Version comparison data:
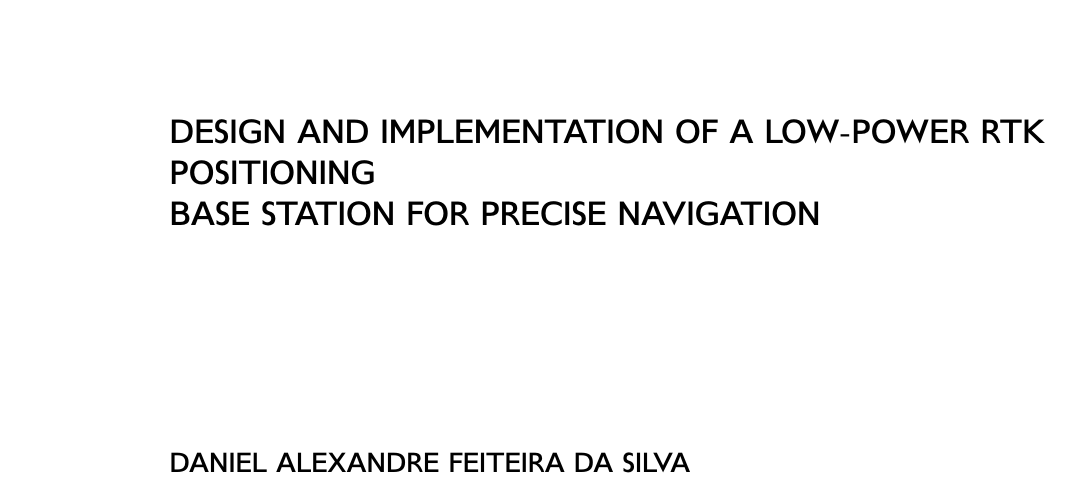
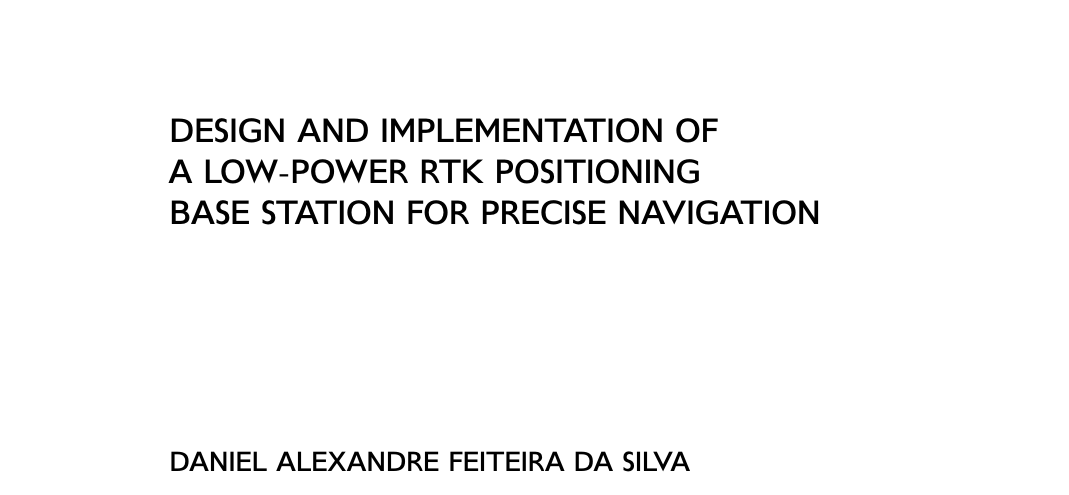
Before and after one commit to danielftsilva/RTK-Base-Station, a LaTeX thesis (template.tex, which reads Config/5_cover.tex): part of page 2 of 48, cut so that both start at the same text. Compiled offline with pdfLaTeX.

Commit message:
checkpoint commit

```diff
--- a/Config/5_cover.tex
+++ b/Config/5_cover.tex
@@ -13,8 +13,8 @@
 %%------------------------------------------------------------
 % Thesis/Dissertation title (valid for all languages unless redefined as below)
 %   syntax: \nttitle[lang]{title}
-\nttitle[en]{Design and implementation of a low-power RTK positioning\\base station for precise navigation}%
-\nttitle[pt]{     falta meter aqui    }%
+\nttitle[en]{Design and implementation of\\a low-power RTK positioning\\base station for precise navigation}%
+\nttitle[pt]{     falta meter aqui    }                         % é preciso meter?
 %   \nttitle{A Very Long and Impressive Thesis Title}%
 %   \nttitle[en]{The title in a Specific language}%
 
```
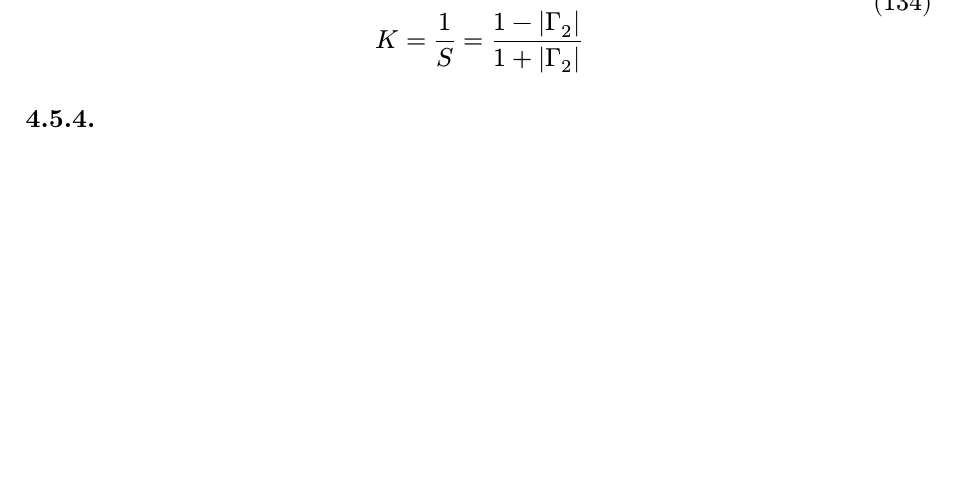
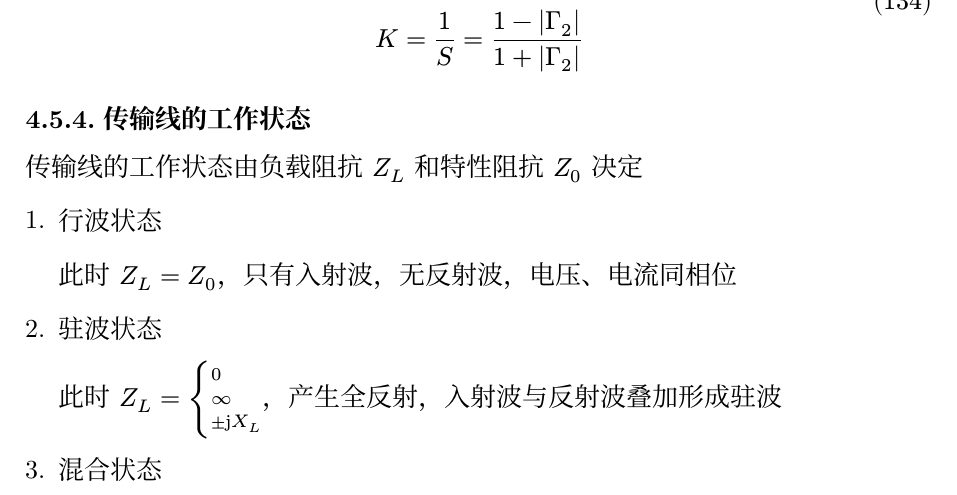
Before and after one commit to zllmma/electromagnetic_field_and_wave_notes, a Typst document (notes.typ): part of page 34 of 35, cut so that both start at the same text, the shorter picture padded with empty space. The pictures show the PDF file notes.pdf that the author committed with the source.

Commit message:
Completed 4.5.4

```diff
--- a/notes.typ
+++ b/notes.typ
@@ -1096,6 +1096,17 @@ $
   K = 1 / S = frac(1 - abs(Gamma_2), 1 + abs(Gamma_2))
 $
 
-===
+=== 传输线的工作状态
+传输线的工作状态由负载阻抗 $Z_L$ 和特性阻抗 $Z_0$ 决定
+
++ 行波状态
+
+  此时 $Z_L = Z_0$，只有入射波，无反射波，电压、电流同相位
+
++ 驻波状态
+
+  此时 $Z_L = cases(0, oo, plus.minus jj X_L)$，产生全反射，入射波与反射波叠加形成驻波
+
++ 混合状态
 
 = 电磁辐射
```
Also changed, not shown: notes.pdf.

* [What the task asks]:
Please give every line above again word for word, apart from the pictures.

* [Task result]:
Before and after one commit to danielftsilva/RTK-Base-Station, a LaTeX thesis (template.tex, which reads Config/5_cover.tex): part of page 2 of 48, cut so that both start at the same text. Compiled offline with pdfLaTeX.

Commit message:
checkpoint commit

```diff
--- a/Config/5_cover.tex
+++ b/Config/5_cover.tex
@@ -13,8 +13,8 @@
 %%------------------------------------------------------------
 % Thesis/Dissertation title (valid for all languages unless redefined as below)
 %   syntax: \nttitle[lang]{title}
-\nttitle[en]{Design and implementation of a low-power RTK positioning\\base station for precise navigation}%
-\nttitle[pt]{     falta meter aqui    }%
+\nttitle[en]{Design and implementation of\\a low-power RTK positioning\\base station for precise navigation}%
+\nttitle[pt]{     falta meter aqui    }                         % é preciso meter?
 %   \nttitle{A Very Long and Impressive Thesis Title}%
 %   \nttitle[en]{The title in a Specific language}%
 
```
Before and after one commit to zllmma/electromagnetic_field_and_wave_notes, a Typst document (notes.typ): part of page 34 of 35, cut so that both start at the same text, the shorter picture padded with empty space. The pictures show the PDF file notes.pdf that the author committed with the source.

Commit message:
Completed 4.5.4

```diff
--- a/notes.typ
+++ b/notes.typ
@@ -1096,6 +1096,17 @@ $
   K = 1 / S = frac(1 - abs(Gamma_2), 1 + abs(Gamma_2))
 $
 
-===
+=== 传输线的工作状态
+传输线的工作状态由负载阻抗 $Z_L$ 和特性阻抗 $Z_0$ 决定
+
++ 行波状态
+
+  此时 $Z_L = Z_0$，只有入射波，无反射波，电压、电流同相位
+
++ 驻波状态
+
+  此时 $Z_L = cases(0, oo, plus.minus jj X_L)$，产生全反射，入射波与反射波叠加形成驻波
+
++ 混合状态
 
 = 电磁辐射
```
Also changed, not shown: notes.pdf.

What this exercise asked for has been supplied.